Speakers
avatar for Élia Roldão

Élia Roldão

Photograph Conservator, Freelance
Élia Roldão has completed a Post Graduation degree in 2007 in Chemistry Applied to Cultural Heritage, with specialization in photography, in the Faculdade de Ciências da Universidade de Lisboa and the Instituto Politécnico de Tomar (Portugal). From 2000-10 she worked for Luis... Read More →
avatar for Francisca Sousa

Francisca Sousa

Registrar/Conservator, Museu Coleção Berardo
Francisca Sousa is graduated in Conservation by the New University of Lisbon with a specialization in Contemporary Art and Preventive Conservation (internship at the National Contemporary Art Museum - Museu do Chiado, 2007). She works as a conservator and a registrar since 2006 w... Read More →

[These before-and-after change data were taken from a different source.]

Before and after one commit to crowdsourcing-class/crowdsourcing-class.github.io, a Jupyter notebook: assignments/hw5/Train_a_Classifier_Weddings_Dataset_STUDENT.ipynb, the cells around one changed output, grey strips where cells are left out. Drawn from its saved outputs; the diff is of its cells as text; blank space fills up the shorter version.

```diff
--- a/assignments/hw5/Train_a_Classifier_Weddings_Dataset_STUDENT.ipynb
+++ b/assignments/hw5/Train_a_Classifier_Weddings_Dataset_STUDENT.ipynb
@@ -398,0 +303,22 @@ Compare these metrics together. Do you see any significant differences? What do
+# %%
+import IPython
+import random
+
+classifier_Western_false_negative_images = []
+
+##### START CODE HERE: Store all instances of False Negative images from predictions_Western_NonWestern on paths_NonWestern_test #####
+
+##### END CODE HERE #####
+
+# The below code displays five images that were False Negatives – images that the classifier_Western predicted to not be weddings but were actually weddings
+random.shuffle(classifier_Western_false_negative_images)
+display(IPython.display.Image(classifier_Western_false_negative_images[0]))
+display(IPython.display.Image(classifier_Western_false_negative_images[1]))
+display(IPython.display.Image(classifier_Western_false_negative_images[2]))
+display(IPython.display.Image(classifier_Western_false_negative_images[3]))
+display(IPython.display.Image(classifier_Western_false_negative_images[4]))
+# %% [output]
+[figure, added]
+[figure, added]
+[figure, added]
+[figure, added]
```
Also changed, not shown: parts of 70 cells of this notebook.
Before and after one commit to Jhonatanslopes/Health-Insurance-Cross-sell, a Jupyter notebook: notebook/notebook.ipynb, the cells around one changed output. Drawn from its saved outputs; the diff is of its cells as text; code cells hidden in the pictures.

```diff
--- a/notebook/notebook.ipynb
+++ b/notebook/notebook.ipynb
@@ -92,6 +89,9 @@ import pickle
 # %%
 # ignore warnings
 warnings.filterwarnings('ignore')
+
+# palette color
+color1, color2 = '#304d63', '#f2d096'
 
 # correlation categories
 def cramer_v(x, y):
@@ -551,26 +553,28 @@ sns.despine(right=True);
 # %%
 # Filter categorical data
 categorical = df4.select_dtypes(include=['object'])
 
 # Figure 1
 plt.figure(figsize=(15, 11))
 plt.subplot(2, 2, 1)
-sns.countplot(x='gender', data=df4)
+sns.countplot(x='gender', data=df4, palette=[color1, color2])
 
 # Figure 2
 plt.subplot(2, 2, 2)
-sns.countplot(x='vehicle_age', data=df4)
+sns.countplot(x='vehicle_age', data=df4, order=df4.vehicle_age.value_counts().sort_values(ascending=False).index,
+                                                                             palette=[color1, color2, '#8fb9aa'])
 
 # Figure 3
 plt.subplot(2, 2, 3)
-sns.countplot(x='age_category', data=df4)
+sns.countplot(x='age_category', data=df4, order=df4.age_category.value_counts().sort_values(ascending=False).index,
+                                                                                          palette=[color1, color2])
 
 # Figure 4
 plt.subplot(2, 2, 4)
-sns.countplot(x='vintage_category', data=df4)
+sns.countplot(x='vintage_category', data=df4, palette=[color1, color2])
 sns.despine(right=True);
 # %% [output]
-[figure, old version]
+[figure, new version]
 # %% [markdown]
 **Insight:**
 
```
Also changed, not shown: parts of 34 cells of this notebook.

Co-Authors
AE

Alexandra Encarnação

Coordinator, National Photographic Documentation Archive
Coordinator of the National Photographic Documentation Archive (DGPC). Graduated in History, specialized in photography conservation at the Fratelli Alinari Archives in Florence, Italy.
PS

Pedro Serra

Freelance conservator, GPCR
Freelance conservator, founder of GPCR conservation company. Specialized in outdoor sculpture, architectural conservation, construction of replicas and fiberglass.

Friday June 1, 2018 2:00pm - 2:30pm
TBA

Attendees (23)